[Directions]:
Please copy every record below exactly, leaving out the pictures.

━━━━━ Information provided

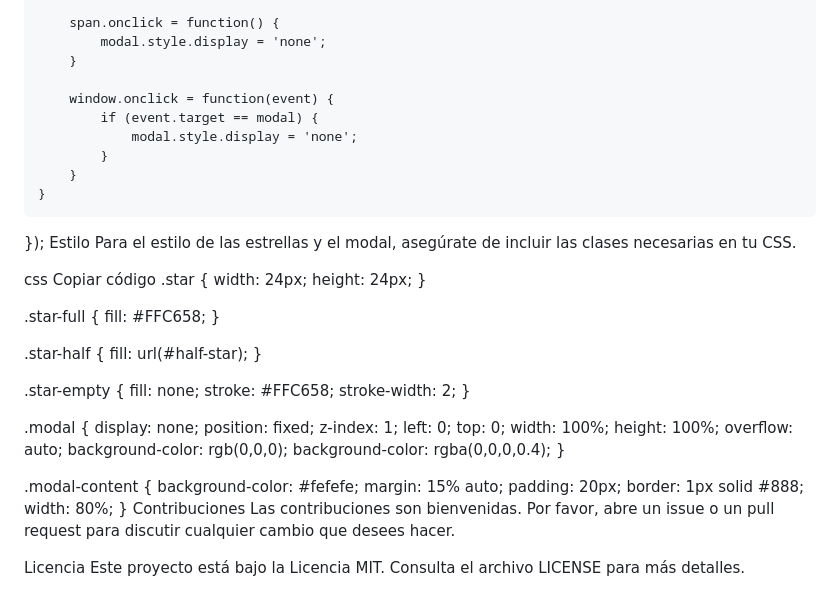
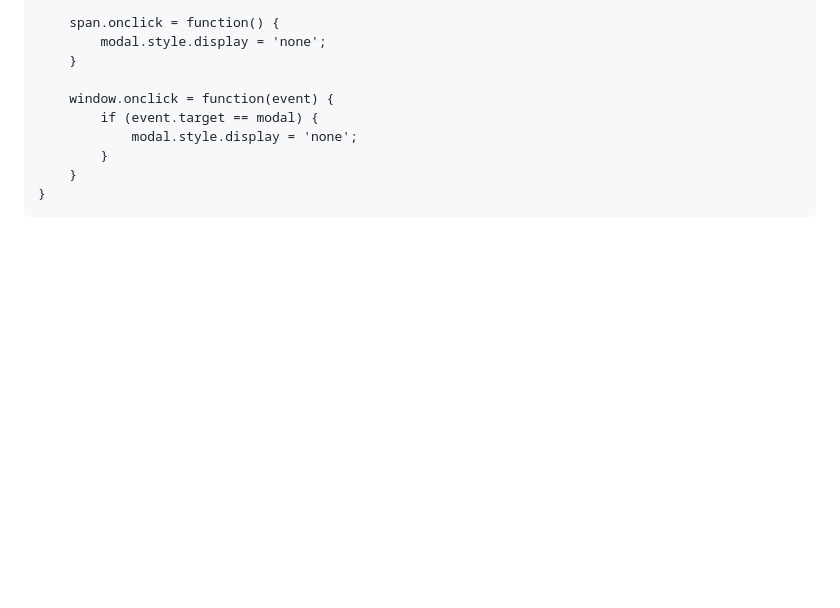
Before and after one commit to miiguellangell/gradiweb-test, a Markdown page: README.md, the part around the change. GitHub-like rendering; blank space fills up the shorter version.

```diff
--- a/README.md
+++ b/README.md
@@ -150,53 +150,3 @@ document.addEventListener('DOMContentLoaded', () => {
             }
         }
     }
-});
-Estilo
-Para el estilo de las estrellas y el modal, asegúrate de incluir las clases necesarias en tu CSS.
-
-css
-Copiar código
-.star {
-    width: 24px;
-    height: 24px;
-}
-
-.star-full {
-    fill: #FFC658;
-}
-
-.star-half {
-    fill: url(#half-star);
-}
-
-.star-empty {
-    fill: none;
-    stroke: #FFC658;
-    stroke-width: 2;
-}
-
-.modal {
-    display: none;
-    position: fixed;
-    z-index: 1;
-    left: 0;
-    top: 0;
-    width: 100%;
-    height: 100%;
-    overflow: auto;
-    background-color: rgb(0,0,0);
-    background-color: rgba(0,0,0,0.4);
-}
-
-.modal-content {
-    background-color: #fefefe;
-    margin: 15% auto;
-    padding: 20px;
-    border: 1px solid #888;
-    width: 80%;
-}
-Contribuciones
-Las contribuciones son bienvenidas. Por favor, abre un issue o un pull request para discutir cualquier cambio que desees hacer.
-
-Licencia
-Este proyecto está bajo la Licencia MIT. Consulta el archivo LICENSE para más detalles.
```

━━━━━━━━━━

[Response to the exercise]:
Before and after one commit to miiguellangell/gradiweb-test, a Markdown page: README.md, the part around the change. GitHub-like rendering; blank space fills up the shorter version.

```diff
--- a/README.md
+++ b/README.md
@@ -150,53 +150,3 @@ document.addEventListener('DOMContentLoaded', () => {
             }
         }
     }
-});
-Estilo
-Para el estilo de las estrellas y el modal, asegúrate de incluir las clases necesarias en tu CSS.
-
-css
-Copiar código
-.star {
-    width: 24px;
-    height: 24px;
-}
-
-.star-full {
-    fill: #FFC658;
-}
-
-.star-half {
-    fill: url(#half-star);
-}
-
-.star-empty {
-    fill: none;
-    stroke: #FFC658;
-    stroke-width: 2;
-}
-
-.modal {
-    display: none;
-    position: fixed;
-    z-index: 1;
-    left: 0;
-    top: 0;
-    width: 100%;
-    height: 100%;
-    overflow: auto;
-    background-color: rgb(0,0,0);
-    background-color: rgba(0,0,0,0.4);
-}
-
-.modal-content {
-    background-color: #fefefe;
-    margin: 15% auto;
-    padding: 20px;
-    border: 1px solid #888;
-    width: 80%;
-}
-Contribuciones
-Las contribuciones son bienvenidas. Por favor, abre un issue o un pull request para discutir cualquier cambio que desees hacer.
-
-Licencia
-Este proyecto está bajo la Licencia MIT. Consulta el archivo LICENSE para más detalles.
```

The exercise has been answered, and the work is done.